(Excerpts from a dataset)
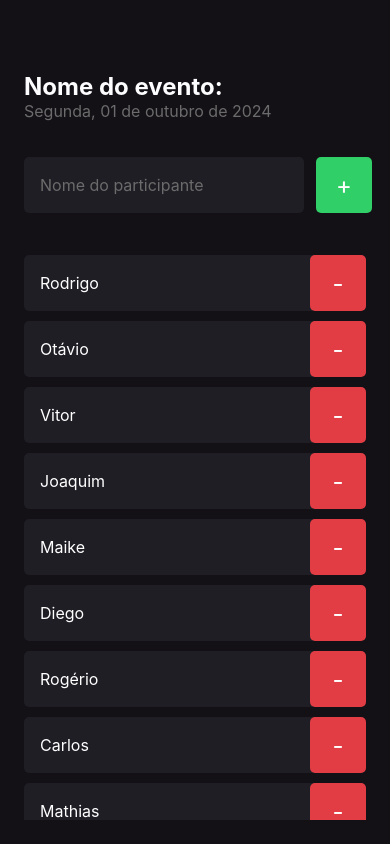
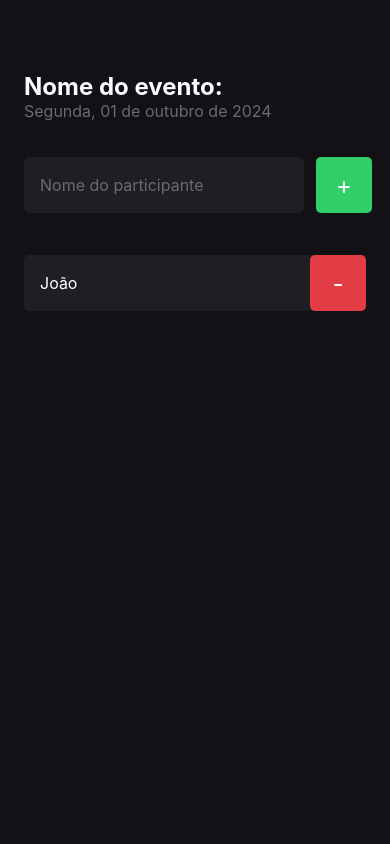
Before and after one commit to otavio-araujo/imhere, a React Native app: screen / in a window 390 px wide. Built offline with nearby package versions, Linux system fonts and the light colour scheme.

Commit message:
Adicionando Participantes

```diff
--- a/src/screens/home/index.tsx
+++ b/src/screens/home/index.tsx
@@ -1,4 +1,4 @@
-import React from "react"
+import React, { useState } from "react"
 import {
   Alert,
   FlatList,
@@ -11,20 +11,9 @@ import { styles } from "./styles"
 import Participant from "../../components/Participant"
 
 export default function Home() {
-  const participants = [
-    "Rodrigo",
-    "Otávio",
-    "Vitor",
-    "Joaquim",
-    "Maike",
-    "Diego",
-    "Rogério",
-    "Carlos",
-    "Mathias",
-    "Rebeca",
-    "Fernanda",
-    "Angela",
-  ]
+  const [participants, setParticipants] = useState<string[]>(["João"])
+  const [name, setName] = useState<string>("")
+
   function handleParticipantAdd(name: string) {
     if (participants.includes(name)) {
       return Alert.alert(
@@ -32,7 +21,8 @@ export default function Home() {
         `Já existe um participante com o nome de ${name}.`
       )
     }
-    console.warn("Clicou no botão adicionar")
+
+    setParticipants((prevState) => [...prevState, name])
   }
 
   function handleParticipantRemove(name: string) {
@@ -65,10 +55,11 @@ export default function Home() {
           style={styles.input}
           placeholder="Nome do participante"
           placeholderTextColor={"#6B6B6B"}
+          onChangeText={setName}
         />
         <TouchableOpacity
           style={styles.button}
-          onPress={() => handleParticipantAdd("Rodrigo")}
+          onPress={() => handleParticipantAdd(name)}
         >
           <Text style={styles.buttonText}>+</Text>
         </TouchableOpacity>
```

- [EXERCISE PROMPT]:
Print the entries again exactly as they appear above. Do not print the pictures.

- [RESPONSE TO THIS EXERCISE]:
Before and after one commit to otavio-araujo/imhere, a React Native app: screen / in a window 390 px wide. Built offline with nearby package versions, Linux system fonts and the light colour scheme.

Commit message:
Adicionando Participantes

```diff
--- a/src/screens/home/index.tsx
+++ b/src/screens/home/index.tsx
@@ -1,4 +1,4 @@
-import React from "react"
+import React, { useState } from "react"
 import {
   Alert,
   FlatList,
@@ -11,20 +11,9 @@ import { styles } from "./styles"
 import Participant from "../../components/Participant"
 
 export default function Home() {
-  const participants = [
-    "Rodrigo",
-    "Otávio",
-    "Vitor",
-    "Joaquim",
-    "Maike",
-    "Diego",
-    "Rogério",
-    "Carlos",
-    "Mathias",
-    "Rebeca",
-    "Fernanda",
-    "Angela",
-  ]
+  const [participants, setParticipants] = useState<string[]>(["João"])
+  const [name, setName] = useState<string>("")
+
   function handleParticipantAdd(name: string) {
     if (participants.includes(name)) {
       return Alert.alert(
@@ -32,7 +21,8 @@ export default function Home() {
         `Já existe um participante com o nome de ${name}.`
       )
     }
-    console.warn("Clicou no botão adicionar")
+
+    setParticipants((prevState) => [...prevState, name])
   }
 
   function handleParticipantRemove(name: string) {
@@ -65,10 +55,11 @@ export default function Home() {
           style={styles.input}
           placeholder="Nome do participante"
           placeholderTextColor={"#6B6B6B"}
+          onChangeText={setName}
         />
         <TouchableOpacity
           style={styles.button}
-          onPress={() => handleParticipantAdd("Rodrigo")}
+          onPress={() => handleParticipantAdd(name)}
         >
           <Text style={styles.buttonText}>+</Text>
         </TouchableOpacity>
```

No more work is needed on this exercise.